(Records contained in a dataset)
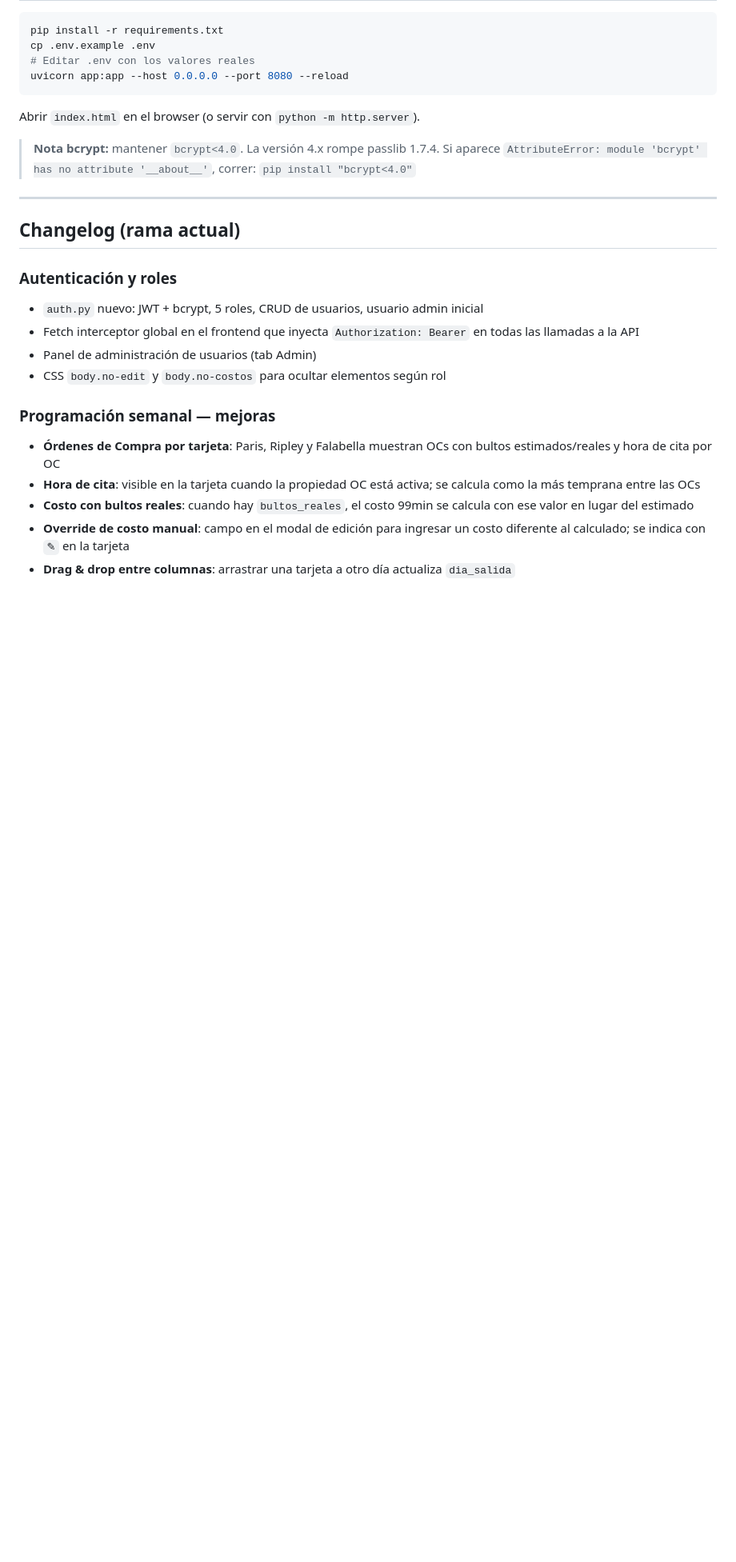
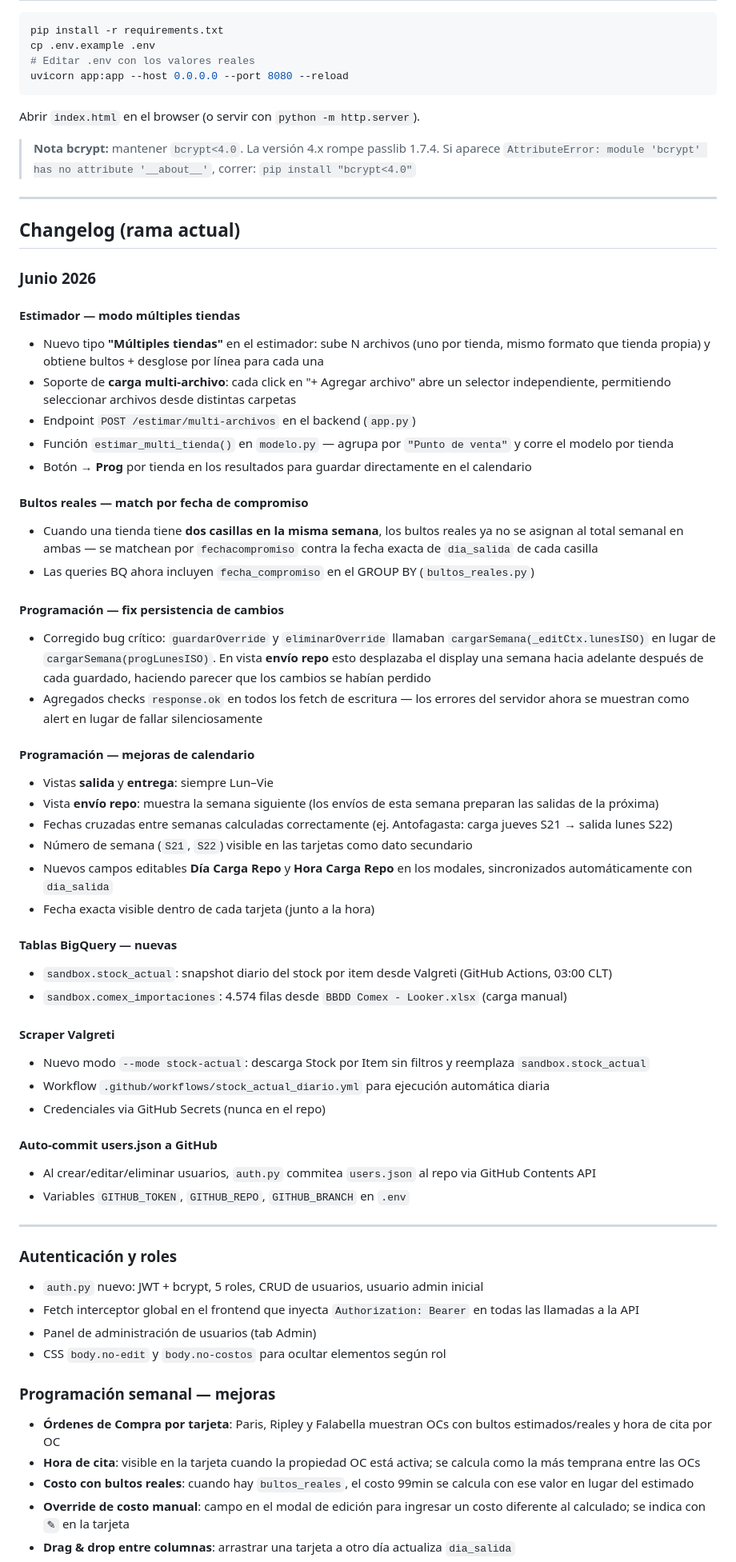
Before and after one commit to Eze-planning/wl-tms-estimador-bultos, a Markdown page: estimador_bultos/README.md, the part around one of its changes. Shown at 80% size. Drawn GitHub-style; blank space fills up the shorter version.

Commit message:
docs: update README with June 2026 changes and stock_actual workflow

```diff
--- a/estimador_bultos/README.md
+++ b/estimador_bultos/README.md
@@ -152,6 +183,46 @@ Abrir `index.html` en el browser (o servir con `python -m http.server`).
 ---
 
 ## Changelog (rama actual)
+
+### Junio 2026
+
+#### Estimador — modo múltiples tiendas
+- Nuevo tipo **"Múltiples tiendas"** en el estimador: sube N archivos (uno por tienda, mismo formato que tienda propia) y obtiene bultos + desglose por línea para cada una
+- Soporte de **carga multi-archivo**: cada click en "+ Agregar archivo" abre un selector independiente, permitiendo seleccionar archivos desde distintas carpetas
+- Endpoint `POST /estimar/multi-archivos` en el backend (`app.py`)
+- Función `estimar_multi_tienda()` en `modelo.py` — agrupa por `"Punto de venta"` y corre el modelo por tienda
+- Botón **→ Prog** por tienda en los resultados para guardar directamente en el calendario
+
+#### Bultos reales — match por fecha de compromiso
+- Cuando una tienda tiene **dos casillas en la misma semana**, los bultos reales ya no se asignan al total semanal en ambas — se matchean por `fechacompromiso` contra la fecha exacta de `dia_salida` de cada casilla
+- Las queries BQ ahora incluyen `fecha_compromiso` en el GROUP BY (`bultos_reales.py`)
+
+#### Programación — fix persistencia de cambios
+- Corregido bug crítico: `guardarOverride` y `eliminarOverride` llamaban `cargarSemana(_editCtx.lunesISO)` en lugar de `cargarSemana(progLunesISO)`. En vista **envío repo** esto desplazaba el display una semana hacia adelante después de cada guardado, haciendo parecer que los cambios se habían perdido
+- Agregados checks `response.ok` en todos los fetch de escritura — los errores del servidor ahora se muestran como alert en lugar de fallar silenciosamente
+
+#### Programación — mejoras de calendario
+- Vistas **salida** y **entrega**: siempre Lun–Vie
+- Vista **envío repo**: muestra la semana siguiente (los envíos de esta semana preparan las salidas de la próxima)
+- Fechas cruzadas entre semanas calculadas correctamente (ej. Antofagasta: carga jueves S21 → salida lunes S22)
+- Número de semana (`S21`, `S22`) visible en las tarjetas como dato secundario
+- Nuevos campos editables **Día Carga Repo** y **Hora Carga Repo** en los modales, sincronizados automáticamente con `dia_salida`
+- Fecha exacta visible dentro de cada tarjeta (junto a la hora)
+
+#### Tablas BigQuery — nuevas
+- `sandbox.stock_actual`: snapshot diario del stock por item desde Valgreti (GitHub Actions, 03:00 CLT)
+- `sandbox.comex_importaciones`: 4.574 filas desde `BBDD Comex - Looker.xlsx` (carga manual)
+
+#### Scraper Valgreti
+- Nuevo modo `--mode stock-actual`: descarga Stock por Item sin filtros y reemplaza `sandbox.stock_actual`
+- Workflow `.github/workflows/stock_actual_diario.yml` para ejecución automática diaria
+- Credenciales via GitHub Secrets (nunca en el repo)
+
+#### Auto-commit users.json a GitHub
+- Al crear/editar/eliminar usuarios, `auth.py` commitea `users.json` al repo via GitHub Contents API
+- Variables `GITHUB_TOKEN`, `GITHUB_REPO`, `GITHUB_BRANCH` en `.env`
+
+---
 
 ### Autenticación y roles
 - `auth.py` nuevo: JWT + bcrypt, 5 roles, CRUD de usuarios, usuario admin inicial
```
Also changed, not shown: other parts of estimador_bultos/README.md (+31 -0 lines).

**Problem**
Above are the records. Copy every line in them holding "sandbox".

**Reply**
+- `sandbox.stock_actual`: snapshot diario del stock por item desde Valgreti (GitHub Actions, 03:00 CLT)
+- `sandbox.comex_importaciones`: 4.574 filas desde `BBDD Comex - Looker.xlsx` (carga manual)
+- Nuevo modo `--mode stock-actual`: descarga Stock por Item sin filtros y reemplaza `sandbox.stock_actual`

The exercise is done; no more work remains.